Check each line of the records for "horizon"; collect those that have it.
[Supplied information Boundary: Start]
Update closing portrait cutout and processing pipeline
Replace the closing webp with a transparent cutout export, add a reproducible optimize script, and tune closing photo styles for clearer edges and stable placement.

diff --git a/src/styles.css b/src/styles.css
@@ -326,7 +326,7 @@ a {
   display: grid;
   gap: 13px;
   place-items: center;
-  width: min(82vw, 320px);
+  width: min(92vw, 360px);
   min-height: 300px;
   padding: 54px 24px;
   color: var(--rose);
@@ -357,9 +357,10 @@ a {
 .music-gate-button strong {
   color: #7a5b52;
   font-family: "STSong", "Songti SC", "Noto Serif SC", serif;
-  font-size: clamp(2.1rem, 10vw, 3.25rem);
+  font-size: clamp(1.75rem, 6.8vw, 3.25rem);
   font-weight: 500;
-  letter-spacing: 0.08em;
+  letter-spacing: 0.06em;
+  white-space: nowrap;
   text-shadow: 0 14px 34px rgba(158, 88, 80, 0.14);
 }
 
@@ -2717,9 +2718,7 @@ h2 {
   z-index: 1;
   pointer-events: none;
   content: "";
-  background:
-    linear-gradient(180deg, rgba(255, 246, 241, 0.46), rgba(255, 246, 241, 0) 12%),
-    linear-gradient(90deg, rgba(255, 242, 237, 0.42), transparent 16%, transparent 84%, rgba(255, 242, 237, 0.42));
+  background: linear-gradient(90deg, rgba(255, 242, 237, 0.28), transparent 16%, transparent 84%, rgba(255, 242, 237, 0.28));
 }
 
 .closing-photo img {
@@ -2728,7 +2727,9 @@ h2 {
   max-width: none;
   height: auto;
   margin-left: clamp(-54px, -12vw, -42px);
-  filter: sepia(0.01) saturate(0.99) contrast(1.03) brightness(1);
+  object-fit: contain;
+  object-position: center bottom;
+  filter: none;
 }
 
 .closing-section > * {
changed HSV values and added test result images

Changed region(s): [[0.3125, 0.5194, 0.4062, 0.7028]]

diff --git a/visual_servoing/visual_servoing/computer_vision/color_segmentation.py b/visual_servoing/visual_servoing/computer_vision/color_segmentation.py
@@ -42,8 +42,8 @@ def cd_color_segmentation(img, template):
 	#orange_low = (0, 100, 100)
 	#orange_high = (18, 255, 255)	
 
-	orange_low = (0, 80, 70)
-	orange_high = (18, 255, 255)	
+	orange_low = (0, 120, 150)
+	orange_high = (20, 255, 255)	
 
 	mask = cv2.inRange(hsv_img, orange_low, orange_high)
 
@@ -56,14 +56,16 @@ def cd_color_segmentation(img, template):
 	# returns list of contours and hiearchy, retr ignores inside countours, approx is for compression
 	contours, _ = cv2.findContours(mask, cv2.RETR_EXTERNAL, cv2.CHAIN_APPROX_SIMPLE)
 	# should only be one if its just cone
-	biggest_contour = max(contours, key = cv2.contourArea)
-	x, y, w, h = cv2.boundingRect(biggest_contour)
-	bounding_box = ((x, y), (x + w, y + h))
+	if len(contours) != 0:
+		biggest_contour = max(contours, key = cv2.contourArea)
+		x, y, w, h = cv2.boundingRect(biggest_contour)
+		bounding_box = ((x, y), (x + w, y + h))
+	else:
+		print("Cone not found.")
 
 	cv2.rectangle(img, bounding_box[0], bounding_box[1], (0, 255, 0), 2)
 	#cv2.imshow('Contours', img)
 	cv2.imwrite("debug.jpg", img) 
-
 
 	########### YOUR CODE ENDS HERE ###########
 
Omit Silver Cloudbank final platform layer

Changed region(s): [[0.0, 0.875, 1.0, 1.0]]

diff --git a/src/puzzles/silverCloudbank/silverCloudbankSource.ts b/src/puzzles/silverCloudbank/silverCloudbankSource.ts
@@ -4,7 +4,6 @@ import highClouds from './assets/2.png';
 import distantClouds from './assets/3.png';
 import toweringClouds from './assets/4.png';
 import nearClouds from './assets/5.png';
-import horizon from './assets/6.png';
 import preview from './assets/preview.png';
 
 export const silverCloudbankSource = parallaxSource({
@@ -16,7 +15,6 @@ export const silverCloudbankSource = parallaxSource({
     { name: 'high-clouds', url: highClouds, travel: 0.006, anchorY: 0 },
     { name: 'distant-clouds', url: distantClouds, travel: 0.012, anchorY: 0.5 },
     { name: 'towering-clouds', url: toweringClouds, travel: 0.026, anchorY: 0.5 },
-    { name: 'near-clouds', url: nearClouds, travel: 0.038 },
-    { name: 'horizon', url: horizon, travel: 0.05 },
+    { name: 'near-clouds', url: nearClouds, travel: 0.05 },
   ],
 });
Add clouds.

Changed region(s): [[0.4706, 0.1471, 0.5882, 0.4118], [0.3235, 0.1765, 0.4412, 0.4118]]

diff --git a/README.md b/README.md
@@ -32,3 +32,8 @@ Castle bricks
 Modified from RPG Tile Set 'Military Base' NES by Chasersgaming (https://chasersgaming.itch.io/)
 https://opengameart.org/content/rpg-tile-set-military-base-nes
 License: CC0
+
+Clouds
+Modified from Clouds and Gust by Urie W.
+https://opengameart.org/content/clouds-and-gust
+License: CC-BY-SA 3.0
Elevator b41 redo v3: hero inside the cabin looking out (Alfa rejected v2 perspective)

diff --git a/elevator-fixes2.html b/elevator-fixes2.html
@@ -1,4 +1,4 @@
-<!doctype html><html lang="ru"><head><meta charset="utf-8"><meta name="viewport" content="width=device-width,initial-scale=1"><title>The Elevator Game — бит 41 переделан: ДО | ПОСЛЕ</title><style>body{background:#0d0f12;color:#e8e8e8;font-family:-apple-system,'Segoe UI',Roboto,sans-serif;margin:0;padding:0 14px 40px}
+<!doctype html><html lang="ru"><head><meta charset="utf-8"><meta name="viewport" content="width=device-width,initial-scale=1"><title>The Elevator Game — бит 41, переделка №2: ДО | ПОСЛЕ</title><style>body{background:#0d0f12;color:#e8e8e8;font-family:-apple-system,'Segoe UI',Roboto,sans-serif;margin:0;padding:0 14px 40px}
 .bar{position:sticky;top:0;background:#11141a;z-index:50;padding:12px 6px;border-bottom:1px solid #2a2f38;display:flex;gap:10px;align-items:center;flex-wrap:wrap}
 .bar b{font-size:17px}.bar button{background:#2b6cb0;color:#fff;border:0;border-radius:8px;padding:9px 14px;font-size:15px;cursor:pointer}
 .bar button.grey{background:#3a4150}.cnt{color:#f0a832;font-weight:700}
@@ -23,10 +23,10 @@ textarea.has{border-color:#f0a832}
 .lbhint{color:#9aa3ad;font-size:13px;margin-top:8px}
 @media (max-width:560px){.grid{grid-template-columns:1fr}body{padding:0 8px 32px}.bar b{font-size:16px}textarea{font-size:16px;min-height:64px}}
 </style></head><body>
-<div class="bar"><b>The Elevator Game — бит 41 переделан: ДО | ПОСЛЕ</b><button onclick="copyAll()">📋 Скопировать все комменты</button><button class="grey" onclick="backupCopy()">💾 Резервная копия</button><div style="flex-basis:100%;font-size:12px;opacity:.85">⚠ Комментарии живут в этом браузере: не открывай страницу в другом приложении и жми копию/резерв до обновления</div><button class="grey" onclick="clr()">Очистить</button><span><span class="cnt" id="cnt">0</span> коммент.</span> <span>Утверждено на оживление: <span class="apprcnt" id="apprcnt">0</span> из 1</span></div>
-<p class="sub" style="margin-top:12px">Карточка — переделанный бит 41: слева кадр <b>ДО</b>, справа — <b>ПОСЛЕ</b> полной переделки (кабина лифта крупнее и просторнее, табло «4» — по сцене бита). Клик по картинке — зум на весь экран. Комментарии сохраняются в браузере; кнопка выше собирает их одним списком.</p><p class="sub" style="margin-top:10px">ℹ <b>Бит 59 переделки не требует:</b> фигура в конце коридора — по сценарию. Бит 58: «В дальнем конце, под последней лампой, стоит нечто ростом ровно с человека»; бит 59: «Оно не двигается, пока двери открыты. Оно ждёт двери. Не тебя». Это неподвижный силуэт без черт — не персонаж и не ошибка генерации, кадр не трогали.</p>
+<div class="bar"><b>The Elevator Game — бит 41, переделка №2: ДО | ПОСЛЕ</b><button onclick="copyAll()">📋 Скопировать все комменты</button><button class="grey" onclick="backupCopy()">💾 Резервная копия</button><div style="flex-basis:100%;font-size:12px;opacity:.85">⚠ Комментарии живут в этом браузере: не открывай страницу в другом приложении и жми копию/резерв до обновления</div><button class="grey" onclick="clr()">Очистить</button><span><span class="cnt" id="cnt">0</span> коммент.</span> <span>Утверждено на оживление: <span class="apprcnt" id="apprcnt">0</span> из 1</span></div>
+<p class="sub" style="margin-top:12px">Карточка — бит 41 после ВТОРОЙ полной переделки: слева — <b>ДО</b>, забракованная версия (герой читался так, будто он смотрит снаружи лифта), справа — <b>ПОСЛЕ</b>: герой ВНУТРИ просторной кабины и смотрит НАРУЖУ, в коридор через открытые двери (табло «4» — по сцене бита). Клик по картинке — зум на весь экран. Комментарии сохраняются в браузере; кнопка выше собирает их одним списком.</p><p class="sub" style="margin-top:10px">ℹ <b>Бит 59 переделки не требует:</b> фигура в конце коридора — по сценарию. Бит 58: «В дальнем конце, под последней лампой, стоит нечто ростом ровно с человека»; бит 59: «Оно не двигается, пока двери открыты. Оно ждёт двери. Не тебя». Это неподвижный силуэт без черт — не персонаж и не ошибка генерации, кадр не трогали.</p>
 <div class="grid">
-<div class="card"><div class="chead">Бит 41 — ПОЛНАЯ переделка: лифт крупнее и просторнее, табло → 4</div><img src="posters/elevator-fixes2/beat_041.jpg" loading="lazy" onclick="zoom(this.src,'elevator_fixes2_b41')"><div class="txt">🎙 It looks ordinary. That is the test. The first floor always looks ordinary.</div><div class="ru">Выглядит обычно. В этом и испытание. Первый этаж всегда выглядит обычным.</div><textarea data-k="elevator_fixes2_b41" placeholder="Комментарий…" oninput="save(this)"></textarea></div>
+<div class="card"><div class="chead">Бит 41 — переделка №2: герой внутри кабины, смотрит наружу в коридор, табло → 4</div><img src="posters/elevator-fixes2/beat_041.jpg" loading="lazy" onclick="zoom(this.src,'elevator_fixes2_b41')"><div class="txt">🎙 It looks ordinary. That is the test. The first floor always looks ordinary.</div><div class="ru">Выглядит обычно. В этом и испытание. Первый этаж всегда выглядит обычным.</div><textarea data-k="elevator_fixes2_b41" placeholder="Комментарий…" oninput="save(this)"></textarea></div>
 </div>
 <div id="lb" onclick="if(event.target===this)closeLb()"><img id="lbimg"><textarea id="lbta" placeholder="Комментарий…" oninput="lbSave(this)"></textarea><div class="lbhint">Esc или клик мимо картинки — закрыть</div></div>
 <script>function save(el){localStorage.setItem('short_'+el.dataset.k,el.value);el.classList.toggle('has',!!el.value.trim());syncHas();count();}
[Supplied information Boundary: End]
Worked solution:
-import horizon from './assets/6.png';
-    { name: 'horizon', url: horizon, travel: 0.05 },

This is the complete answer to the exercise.